» **Exercise details**:
Go through the records below and copy out every line holding "http".

++++++++

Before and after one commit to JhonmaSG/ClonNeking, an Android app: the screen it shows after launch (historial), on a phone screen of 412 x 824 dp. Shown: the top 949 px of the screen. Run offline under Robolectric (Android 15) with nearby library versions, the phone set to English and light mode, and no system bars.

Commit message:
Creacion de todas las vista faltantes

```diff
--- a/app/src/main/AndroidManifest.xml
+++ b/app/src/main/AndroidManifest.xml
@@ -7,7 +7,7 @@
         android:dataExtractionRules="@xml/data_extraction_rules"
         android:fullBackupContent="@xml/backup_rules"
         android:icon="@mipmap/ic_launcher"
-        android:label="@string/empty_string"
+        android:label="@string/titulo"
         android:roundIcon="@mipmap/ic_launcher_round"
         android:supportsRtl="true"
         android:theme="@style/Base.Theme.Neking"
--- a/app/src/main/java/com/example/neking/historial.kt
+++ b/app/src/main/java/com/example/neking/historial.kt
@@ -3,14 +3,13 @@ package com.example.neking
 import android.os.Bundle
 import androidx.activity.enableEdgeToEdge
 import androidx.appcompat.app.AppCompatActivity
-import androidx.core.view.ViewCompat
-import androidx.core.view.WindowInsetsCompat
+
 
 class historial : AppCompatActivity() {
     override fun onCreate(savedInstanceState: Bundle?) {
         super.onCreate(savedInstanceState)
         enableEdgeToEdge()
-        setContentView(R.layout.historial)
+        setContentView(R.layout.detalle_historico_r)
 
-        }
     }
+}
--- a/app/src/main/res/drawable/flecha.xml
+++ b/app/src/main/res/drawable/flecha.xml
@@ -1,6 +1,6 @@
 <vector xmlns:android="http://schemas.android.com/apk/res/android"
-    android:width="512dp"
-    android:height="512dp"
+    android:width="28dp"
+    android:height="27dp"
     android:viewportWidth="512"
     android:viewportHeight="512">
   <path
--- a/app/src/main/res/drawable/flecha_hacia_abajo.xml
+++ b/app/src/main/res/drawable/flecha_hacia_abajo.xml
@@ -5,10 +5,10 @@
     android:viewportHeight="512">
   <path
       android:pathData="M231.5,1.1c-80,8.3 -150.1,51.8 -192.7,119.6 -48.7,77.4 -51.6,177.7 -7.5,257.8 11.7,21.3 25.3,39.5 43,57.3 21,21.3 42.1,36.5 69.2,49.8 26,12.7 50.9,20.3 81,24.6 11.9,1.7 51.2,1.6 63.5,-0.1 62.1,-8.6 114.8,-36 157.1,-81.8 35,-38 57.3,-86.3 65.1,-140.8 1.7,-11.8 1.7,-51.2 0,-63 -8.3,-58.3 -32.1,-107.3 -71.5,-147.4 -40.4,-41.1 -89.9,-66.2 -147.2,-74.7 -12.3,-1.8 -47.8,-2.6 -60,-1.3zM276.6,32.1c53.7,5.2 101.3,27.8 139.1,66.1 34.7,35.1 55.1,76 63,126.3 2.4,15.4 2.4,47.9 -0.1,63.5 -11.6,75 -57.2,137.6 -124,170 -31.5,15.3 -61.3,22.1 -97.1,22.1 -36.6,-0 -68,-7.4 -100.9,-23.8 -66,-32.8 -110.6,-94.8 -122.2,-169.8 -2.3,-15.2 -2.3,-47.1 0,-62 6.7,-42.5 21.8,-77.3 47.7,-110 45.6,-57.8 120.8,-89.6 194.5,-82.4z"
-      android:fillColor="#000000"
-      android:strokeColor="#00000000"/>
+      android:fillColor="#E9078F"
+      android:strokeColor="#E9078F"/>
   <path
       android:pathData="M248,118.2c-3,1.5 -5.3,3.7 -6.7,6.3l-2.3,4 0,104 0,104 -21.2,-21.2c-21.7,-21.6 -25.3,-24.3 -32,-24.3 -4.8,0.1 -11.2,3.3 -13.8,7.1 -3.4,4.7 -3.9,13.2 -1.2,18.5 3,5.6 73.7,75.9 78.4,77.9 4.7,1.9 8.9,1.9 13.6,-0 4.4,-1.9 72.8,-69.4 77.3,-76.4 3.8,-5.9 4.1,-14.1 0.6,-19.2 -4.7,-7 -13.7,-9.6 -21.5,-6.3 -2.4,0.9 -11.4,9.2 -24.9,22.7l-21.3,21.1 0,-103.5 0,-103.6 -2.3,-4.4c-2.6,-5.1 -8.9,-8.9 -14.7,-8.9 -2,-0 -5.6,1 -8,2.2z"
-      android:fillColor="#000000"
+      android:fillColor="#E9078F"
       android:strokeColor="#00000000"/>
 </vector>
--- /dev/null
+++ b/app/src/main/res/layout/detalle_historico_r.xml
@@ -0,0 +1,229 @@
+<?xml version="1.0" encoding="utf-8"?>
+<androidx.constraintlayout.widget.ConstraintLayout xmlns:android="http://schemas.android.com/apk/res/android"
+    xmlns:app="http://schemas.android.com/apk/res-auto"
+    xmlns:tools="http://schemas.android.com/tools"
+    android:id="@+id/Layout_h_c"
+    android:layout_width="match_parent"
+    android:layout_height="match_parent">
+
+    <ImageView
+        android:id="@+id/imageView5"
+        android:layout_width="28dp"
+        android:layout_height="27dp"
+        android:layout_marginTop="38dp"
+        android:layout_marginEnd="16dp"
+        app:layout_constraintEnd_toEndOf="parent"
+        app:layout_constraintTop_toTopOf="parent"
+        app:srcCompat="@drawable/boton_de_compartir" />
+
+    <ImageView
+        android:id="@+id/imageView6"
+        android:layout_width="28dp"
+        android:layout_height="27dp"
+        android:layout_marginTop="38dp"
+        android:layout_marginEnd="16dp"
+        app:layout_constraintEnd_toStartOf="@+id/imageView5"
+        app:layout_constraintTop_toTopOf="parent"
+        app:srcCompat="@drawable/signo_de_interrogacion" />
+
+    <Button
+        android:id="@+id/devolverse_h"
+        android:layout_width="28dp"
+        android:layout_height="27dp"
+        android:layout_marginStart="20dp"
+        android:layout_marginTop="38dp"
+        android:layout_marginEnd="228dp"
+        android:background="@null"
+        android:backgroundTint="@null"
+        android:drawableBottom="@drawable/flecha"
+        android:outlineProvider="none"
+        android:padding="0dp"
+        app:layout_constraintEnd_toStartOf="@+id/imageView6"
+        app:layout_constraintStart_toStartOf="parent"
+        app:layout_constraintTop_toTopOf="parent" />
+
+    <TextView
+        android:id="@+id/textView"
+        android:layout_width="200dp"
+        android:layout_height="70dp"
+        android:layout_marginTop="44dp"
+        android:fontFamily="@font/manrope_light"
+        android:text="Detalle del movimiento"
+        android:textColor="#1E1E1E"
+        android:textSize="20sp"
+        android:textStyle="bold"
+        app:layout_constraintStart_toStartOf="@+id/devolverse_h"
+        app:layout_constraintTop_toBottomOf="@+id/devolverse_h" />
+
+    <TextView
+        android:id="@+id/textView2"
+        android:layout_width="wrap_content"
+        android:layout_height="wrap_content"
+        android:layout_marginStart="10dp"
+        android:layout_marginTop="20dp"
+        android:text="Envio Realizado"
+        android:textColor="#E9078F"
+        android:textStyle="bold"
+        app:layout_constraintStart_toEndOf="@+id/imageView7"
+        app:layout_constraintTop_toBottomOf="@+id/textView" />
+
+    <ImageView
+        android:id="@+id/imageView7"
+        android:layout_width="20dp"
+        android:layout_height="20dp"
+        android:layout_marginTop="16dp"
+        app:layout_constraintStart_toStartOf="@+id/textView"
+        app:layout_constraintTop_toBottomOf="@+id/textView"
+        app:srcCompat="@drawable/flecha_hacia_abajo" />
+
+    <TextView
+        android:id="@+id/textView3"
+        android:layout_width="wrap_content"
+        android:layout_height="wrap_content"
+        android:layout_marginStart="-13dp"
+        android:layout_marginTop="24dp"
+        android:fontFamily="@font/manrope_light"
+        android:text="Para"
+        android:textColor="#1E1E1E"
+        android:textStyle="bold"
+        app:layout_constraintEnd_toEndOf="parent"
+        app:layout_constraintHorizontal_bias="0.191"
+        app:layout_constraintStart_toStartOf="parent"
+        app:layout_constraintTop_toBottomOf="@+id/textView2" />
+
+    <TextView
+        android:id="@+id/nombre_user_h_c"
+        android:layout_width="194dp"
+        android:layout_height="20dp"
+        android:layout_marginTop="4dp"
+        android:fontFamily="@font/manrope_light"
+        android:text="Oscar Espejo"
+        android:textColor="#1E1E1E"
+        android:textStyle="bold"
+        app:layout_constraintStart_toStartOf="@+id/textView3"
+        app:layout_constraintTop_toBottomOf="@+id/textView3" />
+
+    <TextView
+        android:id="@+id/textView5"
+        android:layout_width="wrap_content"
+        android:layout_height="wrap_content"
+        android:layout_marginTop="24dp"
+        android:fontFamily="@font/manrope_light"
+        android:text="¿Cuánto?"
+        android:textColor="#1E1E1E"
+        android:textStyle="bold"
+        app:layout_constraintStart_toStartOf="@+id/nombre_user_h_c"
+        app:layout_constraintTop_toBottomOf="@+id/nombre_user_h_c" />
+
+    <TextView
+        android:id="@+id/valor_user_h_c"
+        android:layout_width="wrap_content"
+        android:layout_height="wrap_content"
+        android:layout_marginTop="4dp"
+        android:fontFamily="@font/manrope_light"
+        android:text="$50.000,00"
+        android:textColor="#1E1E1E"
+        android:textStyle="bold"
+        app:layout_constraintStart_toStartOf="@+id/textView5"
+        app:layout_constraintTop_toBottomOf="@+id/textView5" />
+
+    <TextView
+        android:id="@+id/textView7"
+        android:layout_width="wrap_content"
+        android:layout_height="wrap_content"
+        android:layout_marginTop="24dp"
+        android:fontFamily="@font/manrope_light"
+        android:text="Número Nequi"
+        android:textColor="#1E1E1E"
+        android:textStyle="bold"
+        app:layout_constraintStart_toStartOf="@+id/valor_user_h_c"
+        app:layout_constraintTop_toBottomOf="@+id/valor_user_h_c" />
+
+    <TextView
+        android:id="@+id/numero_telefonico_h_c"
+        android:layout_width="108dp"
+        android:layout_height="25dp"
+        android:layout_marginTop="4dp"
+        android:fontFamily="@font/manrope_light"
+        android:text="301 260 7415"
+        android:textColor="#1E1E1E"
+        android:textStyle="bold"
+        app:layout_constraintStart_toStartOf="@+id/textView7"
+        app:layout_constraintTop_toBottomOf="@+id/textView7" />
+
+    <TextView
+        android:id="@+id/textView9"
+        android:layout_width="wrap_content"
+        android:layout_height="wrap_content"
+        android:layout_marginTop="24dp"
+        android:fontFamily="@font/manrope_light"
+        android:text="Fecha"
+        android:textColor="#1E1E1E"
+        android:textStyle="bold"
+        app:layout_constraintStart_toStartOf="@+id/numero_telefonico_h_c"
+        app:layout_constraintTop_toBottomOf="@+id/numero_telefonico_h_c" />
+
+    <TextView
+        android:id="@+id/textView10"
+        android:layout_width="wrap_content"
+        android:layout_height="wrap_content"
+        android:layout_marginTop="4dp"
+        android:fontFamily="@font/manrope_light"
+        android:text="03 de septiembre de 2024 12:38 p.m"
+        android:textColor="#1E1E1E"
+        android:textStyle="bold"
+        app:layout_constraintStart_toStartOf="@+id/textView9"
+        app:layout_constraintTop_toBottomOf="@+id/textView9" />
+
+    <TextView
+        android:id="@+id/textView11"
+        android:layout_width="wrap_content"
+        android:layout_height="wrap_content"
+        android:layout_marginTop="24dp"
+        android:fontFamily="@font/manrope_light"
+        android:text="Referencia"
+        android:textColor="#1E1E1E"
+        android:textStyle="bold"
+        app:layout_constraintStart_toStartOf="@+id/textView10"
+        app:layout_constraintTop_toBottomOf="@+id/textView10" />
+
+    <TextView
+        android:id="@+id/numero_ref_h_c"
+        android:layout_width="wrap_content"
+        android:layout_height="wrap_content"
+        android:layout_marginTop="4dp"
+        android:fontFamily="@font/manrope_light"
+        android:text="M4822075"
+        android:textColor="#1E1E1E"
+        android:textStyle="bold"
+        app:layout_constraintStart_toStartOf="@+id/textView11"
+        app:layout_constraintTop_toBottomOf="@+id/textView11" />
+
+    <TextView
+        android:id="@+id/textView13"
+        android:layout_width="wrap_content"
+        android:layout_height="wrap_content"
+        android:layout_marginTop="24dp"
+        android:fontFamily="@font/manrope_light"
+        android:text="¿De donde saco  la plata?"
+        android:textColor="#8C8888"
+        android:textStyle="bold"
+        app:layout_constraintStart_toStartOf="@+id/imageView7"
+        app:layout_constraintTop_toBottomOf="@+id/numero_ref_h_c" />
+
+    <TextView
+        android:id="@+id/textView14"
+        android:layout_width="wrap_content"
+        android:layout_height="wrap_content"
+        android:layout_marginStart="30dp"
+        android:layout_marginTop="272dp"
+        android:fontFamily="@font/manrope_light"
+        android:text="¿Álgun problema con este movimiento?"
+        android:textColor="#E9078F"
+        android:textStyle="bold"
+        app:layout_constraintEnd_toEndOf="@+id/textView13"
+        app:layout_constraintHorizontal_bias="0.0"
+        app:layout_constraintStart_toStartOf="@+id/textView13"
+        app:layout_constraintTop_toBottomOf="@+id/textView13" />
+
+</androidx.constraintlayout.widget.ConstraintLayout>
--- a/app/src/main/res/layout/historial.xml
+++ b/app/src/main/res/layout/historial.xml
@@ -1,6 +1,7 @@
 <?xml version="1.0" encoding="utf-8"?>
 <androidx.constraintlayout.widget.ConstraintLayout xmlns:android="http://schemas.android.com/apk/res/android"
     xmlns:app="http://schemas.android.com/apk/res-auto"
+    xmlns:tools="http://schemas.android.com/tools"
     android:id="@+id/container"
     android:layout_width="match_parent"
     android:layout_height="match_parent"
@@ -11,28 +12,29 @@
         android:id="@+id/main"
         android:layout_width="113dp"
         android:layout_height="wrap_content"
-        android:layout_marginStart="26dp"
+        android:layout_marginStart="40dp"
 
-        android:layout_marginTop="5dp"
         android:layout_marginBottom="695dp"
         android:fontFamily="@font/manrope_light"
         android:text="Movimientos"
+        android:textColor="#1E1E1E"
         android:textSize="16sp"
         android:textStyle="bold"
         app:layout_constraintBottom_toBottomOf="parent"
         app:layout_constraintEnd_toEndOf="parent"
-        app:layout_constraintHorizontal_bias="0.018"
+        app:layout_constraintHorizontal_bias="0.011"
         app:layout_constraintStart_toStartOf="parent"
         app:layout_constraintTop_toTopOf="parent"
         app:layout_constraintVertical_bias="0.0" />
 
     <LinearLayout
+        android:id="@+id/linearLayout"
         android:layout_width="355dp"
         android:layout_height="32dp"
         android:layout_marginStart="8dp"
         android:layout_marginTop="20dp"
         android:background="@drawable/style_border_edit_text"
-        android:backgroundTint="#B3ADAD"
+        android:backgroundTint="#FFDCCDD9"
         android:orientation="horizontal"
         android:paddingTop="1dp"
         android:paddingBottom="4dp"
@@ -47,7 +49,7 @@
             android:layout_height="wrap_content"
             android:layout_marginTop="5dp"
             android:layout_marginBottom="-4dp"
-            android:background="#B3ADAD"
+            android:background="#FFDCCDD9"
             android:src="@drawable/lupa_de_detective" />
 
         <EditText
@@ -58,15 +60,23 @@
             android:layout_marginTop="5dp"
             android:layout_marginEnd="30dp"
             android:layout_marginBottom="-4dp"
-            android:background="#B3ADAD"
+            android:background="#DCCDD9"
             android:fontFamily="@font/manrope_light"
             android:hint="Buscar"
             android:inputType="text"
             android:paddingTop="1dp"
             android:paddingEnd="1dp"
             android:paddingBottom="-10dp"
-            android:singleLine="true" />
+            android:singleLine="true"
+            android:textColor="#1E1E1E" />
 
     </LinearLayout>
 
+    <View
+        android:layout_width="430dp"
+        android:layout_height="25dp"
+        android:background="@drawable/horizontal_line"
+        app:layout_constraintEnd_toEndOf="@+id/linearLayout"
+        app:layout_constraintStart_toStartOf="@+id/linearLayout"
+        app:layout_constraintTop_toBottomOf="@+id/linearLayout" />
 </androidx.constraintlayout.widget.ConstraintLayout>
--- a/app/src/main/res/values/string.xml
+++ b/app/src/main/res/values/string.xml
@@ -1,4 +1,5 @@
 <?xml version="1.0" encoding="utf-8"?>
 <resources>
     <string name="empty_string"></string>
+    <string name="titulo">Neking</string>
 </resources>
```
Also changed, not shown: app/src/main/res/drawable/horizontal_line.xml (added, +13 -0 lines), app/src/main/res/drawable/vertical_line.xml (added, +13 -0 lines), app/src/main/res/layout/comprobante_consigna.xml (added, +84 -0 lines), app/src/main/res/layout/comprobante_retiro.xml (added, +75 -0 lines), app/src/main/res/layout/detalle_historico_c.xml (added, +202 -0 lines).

++++++++

» **Written answer**:
 <vector xmlns:android="http://schemas.android.com/apk/res/android"
+<androidx.constraintlayout.widget.ConstraintLayout xmlns:android="http://schemas.android.com/apk/res/android"
+    xmlns:app="http://schemas.android.com/apk/res-auto"
+    xmlns:tools="http://schemas.android.com/tools"
 <androidx.constraintlayout.widget.ConstraintLayout xmlns:android="http://schemas.android.com/apk/res/android"
     xmlns:app="http://schemas.android.com/apk/res-auto"
+    xmlns:tools="http://schemas.android.com/tools"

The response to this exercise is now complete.